- Task to complete
In the records that follow, find each line containing "angular" and copy it.
↓↓↓
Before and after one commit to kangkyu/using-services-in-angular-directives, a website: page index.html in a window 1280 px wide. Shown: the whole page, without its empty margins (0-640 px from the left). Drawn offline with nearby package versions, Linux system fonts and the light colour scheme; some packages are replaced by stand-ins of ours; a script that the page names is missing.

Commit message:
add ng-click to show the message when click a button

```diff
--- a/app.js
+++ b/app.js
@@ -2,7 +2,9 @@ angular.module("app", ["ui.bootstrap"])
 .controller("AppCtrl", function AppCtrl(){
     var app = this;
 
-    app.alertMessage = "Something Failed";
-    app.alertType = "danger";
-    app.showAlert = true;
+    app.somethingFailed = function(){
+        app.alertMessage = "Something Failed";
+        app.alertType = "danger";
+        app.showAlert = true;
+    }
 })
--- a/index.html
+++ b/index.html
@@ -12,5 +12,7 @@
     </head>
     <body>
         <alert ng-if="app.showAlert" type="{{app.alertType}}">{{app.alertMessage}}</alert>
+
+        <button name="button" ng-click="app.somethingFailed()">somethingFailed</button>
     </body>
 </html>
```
↑↑↑
- Worked solution
Before and after one commit to kangkyu/using-services-in-angular-directives, a website: page index.html in a window 1280 px wide. Shown: the whole page, without its empty margins (0-640 px from the left). Drawn offline with nearby package versions, Linux system fonts and the light colour scheme; some packages are replaced by stand-ins of ours; a script that the page names is missing.
@@ -2,7 +2,9 @@ angular.module("app", ["ui.bootstrap"])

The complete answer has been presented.